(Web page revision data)
■ ■ ■ ■

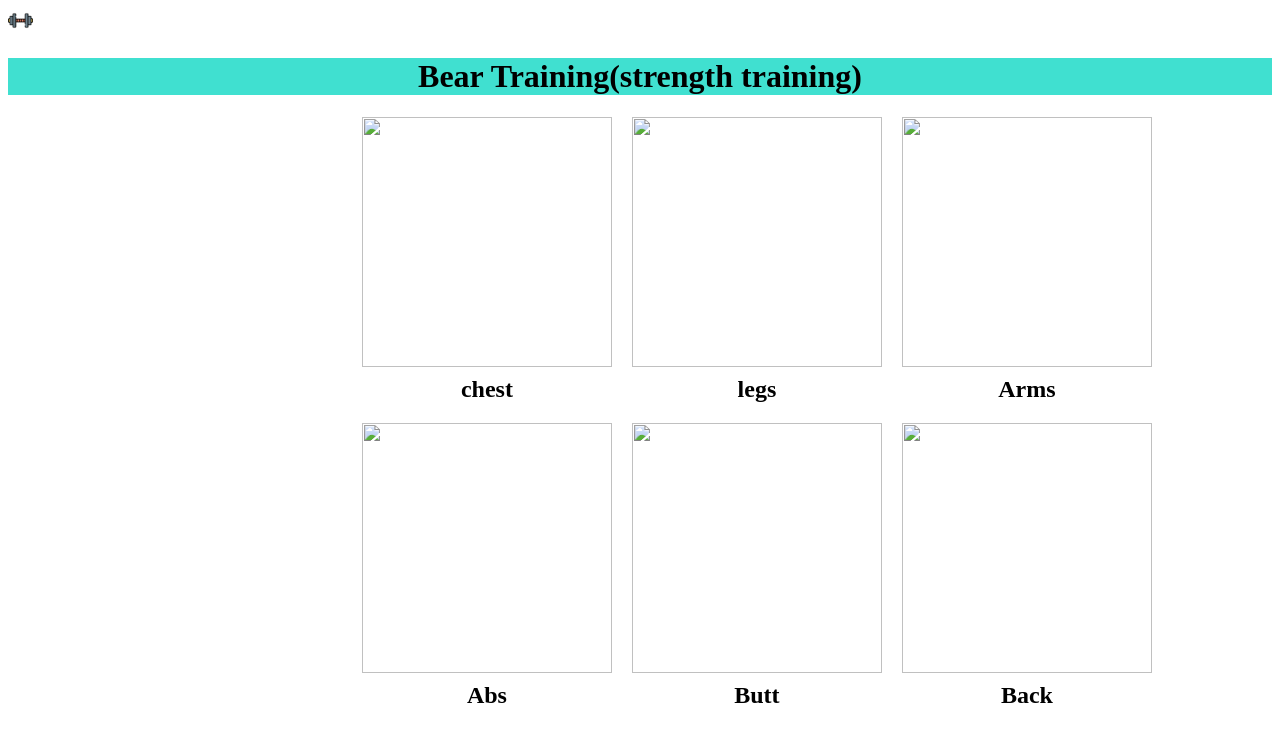
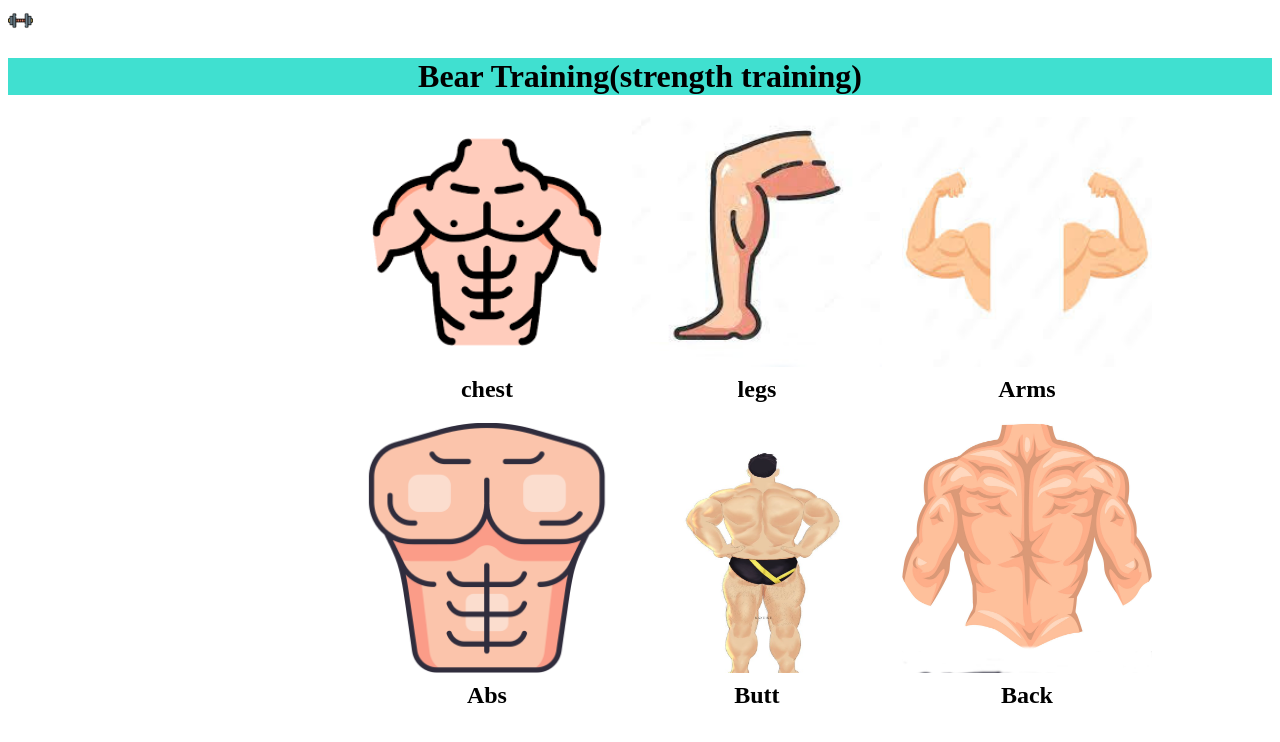
Before and after one commit to bonkbork/ChabotHacks2024, a plain HTML site: page beginner_strength.html in a window 1280 px wide. Shown: the top 742 px of the page. Drawn offline with Linux system fonts and the light colour scheme; files whose address does not match are found by name.

Commit message:
Update beginner_strength.html

```diff
--- a/beginner_strength.html
+++ b/beginner_strength.html
@@ -11,29 +11,29 @@
     <h1>Bear Training(strength training)</h1>
     <div id="box1" class="container">
         <div class="item">
-            <a href="https://www.youtube.com/watch?v=AhdtowFDKT0"><img src="image/chest.png" height="250" width="250"></a>
+            <a href="https://www.youtube.com/watch?v=AhdtowFDKT0"><img src="chest.png" height="250" width="250"></a>
             <h2>chest</h2>
         </div>
         <div class="item">
-            <a href="https://www.youtube.com/watch?v=kXo7osia8W4"><img src="image/legs.jpg" height="250" width="250"></a>
+            <a href="https://www.youtube.com/watch?v=kXo7osia8W4"><img src="legs.jpg" height="250" width="250"></a>
             <h2>legs</h2>
         </div>
         <div class="item">
-            <a href="https://www.youtube.com/watch?v=vKpDO5NJ5KA"><img src="image/arms.jpeg" height="250" width="250"></a>
+            <a href="https://www.youtube.com/watch?v=vKpDO5NJ5KA"><img src="arms.jpeg" height="250" width="250"></a>
             <h2>Arms</h2>
         </div>
     </div>
     <div id="box2" class="container">
         <div class="item">
-            <a href="https://www.youtube.com/watch?v=5bgVXyP0IIM"><img src="image/abs.png" height = "250" width="250"></a>
+            <a href="https://www.youtube.com/watch?v=5bgVXyP0IIM"><img src="abs.png" height = "250" width="250"></a>
             <h2>Abs</h2>
         </div>
         <div class="item">
-            <a href="https://www.youtube.com/watch?v=NTsQjy_s1Fo"><img src="image/butt.jpeg" height = "250" width="250"></a>
+            <a href="https://www.youtube.com/watch?v=NTsQjy_s1Fo"><img src="butt.jpeg" height = "250" width="250"></a>
             <h2>Butt</h2>
         </div>
         <div class="item">
-            <a href="https://www.youtube.com/watch?v=SEb4B7iW3dY"><img src="image/back.jpeg" height = "250" width="250"></a>
+            <a href="https://www.youtube.com/watch?v=SEb4B7iW3dY"><img src="back.jpeg" height = "250" width="250"></a>
             <h2>Back</h2>
         </div>
     </div>
```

■ ■ ■ ■

→ **Task brief**: Tally the lines of the entries that carry the word "chest" and say only that number.

→ **Task response**: 3